It sold out in a week. Dawn said they usually had around 12 people, and we had 30.

I prepared a 90-minute presentation that covered an incredible amount of information, but I left room for there to be a back-and-forth with the audience. I knew I wanted it to be interactive.

My mom happened to be visiting that week, so I invited her as a “ringer.” Whenever things threatened to get stale, as can happen with a group of nonprofit communicators, Mom and I would talk about how I used to write crazy stories as a kid and we’d get the crowd to loosen up quickly.

I over delivered. I left them with my PDF of “52 Storytelling Tips” and I even brought them all Halloween candy.

As we were leaving, I sincerely thanked Dawn for the opportunity and she casually said, “Yeah, we should have you at the conference next year; that’d be good.” I casually responded back, “Oh yeah, that could be cool!” But inside I was freaking out.

My next goal was to LOCK IT DOWN.

Step 5:

Dawn reached out last week with the official email asking if I was interested in speaking at the 2019 Create Good Conference.

I responded “Hell yes! I’ll be speaking at the Create Good Conference.”

Goal = Achieved.

For the past few years of trying to take control of my life and achieve my goals, I’ve operated on the principle of the Three P’s: Passion, Persistence, and Patience.

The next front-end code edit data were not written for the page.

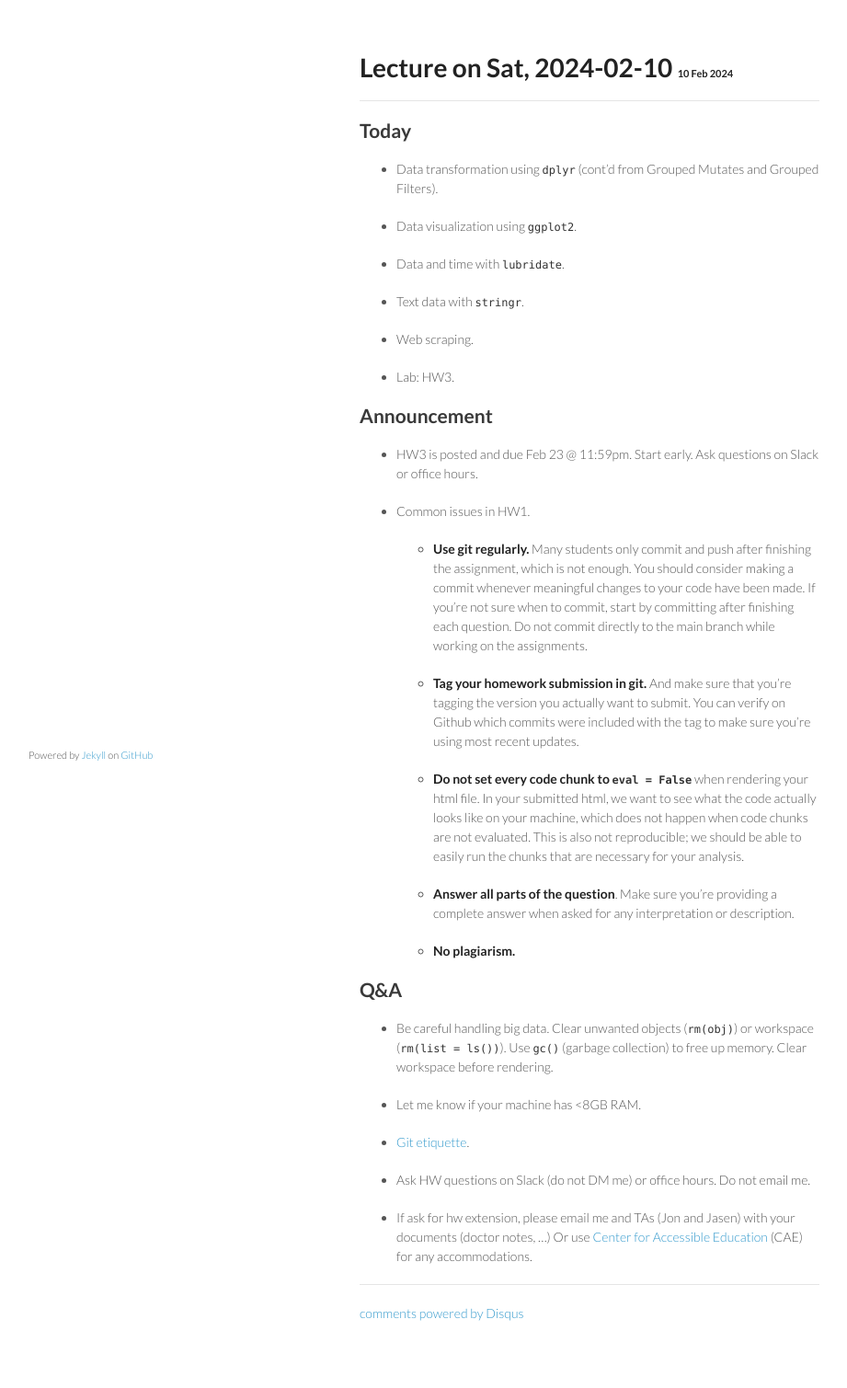
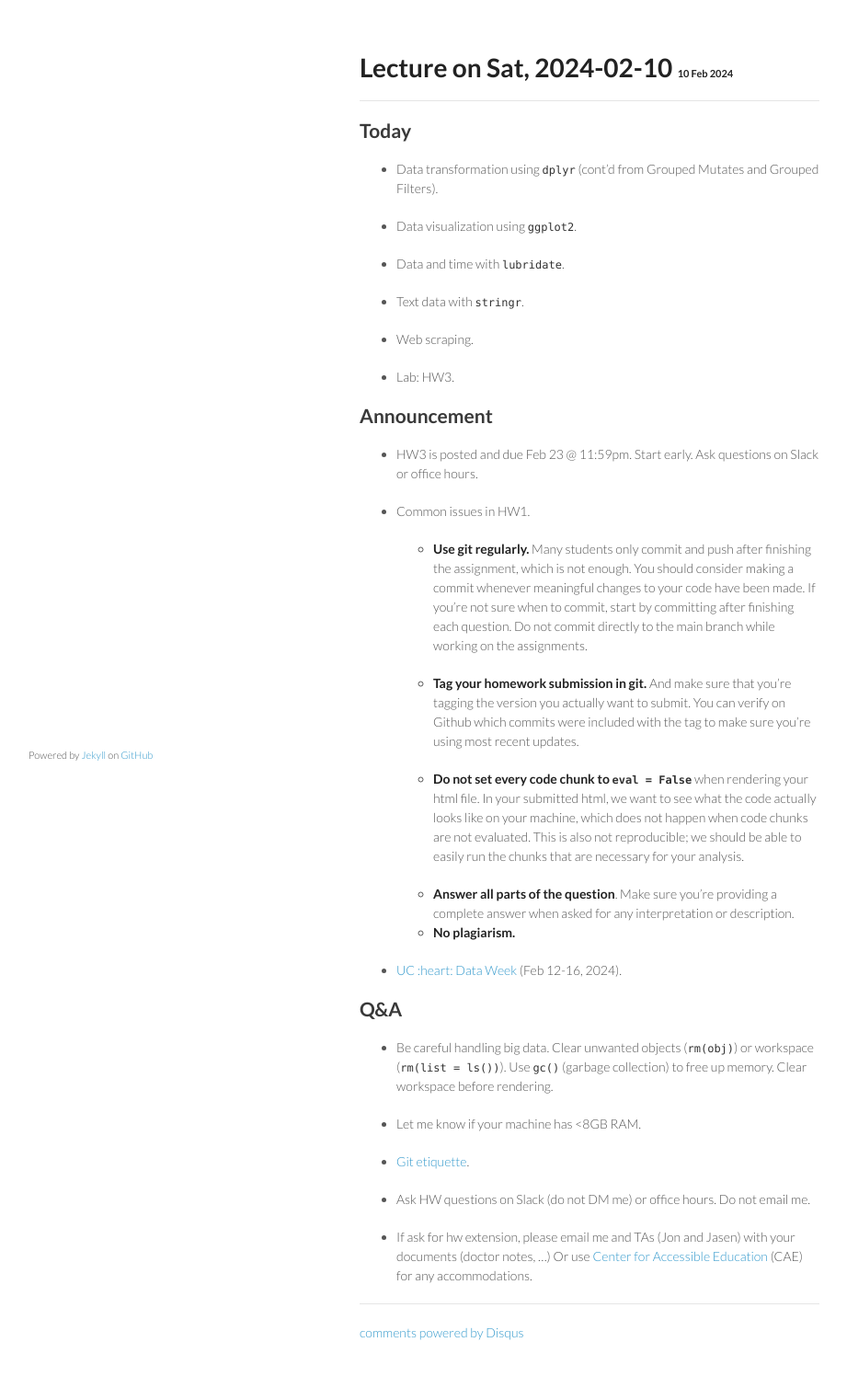
Before and after one commit to ucla-biostat-203b/2024winter, a Jekyll site: the page built from _posts/2024-02-10-lec80.md, in a window 1280 px wide. Shown: the whole page at 92% size, without its empty margins (179-1100 px from the left). Built offline with Jekyll 4.4.1, drawn with Linux system fonts in a browser that asks for light colours; comment, search, counter and statistics services are not loaded; before the commit the page ends 1488 px from its top, so only the background shows below that.

Commit message:
add ucla love data fest

```diff
--- a/_posts/2024-02-10-lec80.md
+++ b/_posts/2024-02-10-lec80.md
@@ -31,8 +31,9 @@ category: biostat203bwinter2024lec80
     * **Do not set every code chunk to `eval = False`** when rendering your html file. In your submitted html, we want to see what the code actually looks like on your machine, which does not happen when code chunks are not evaluated. This is also not reproducible; we should be able to easily run the chunks that are necessary for your analysis.
 
     * **Answer all parts of the question**. Make sure you’re providing a complete answer when asked for any interpretation or description.
+    * **No plagiarism.**
 
-    * **No plagiarism.**
+* [UC :heart: Data Week](https://uc-love-data-week.github.io/) (Feb 12-16, 2024).
 
 ## Q&A
 
```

Nothing will happen if you don’t have a driving passion and desire to achieve. I was born with that, luckily. But that passion can’t do anything unless you are relentless and anyone who has achieved anything shares one common secret to success: they didn’t give up. I am innately tenacious, so this hasn’t been a problem for me, either. The hardest part has been reeling in my expectations and understanding that great things, and big changes, take time. Patience is a virtue and it is one I am still fighting to learn, though I am doing much better.

But none of those will get us where we want to go if we don’t have a plan.

Featured image via Rain Bennett

Picture via Rain Bennett

Rain Bennett is a two time Emmy-nominated filmmaker, fitness professional, public speaker, and writer. His mission is simple: to help people realize that they too can be great, no matter where they come from or what they start with. It just takes passion, persistence, and a plan.

Bennett directed and produced his first feature length documentary in true indie fashion by traveling the world with only a backpack and a Canon DSLR camera. That film, Raise Up: The World is Our Gym won “Best of the Fest” at the Hip Hop Film Festival NYC and received global distribution through Red Bull Media House. He’s been featured in publications like Men’s Health and Sports Business Global and is a regular contributor to Breaking Muscle. When he’s not making movies or training clients at Sync Studio in Durham, he’s hosting a new webseries called The Perfect Workout Show.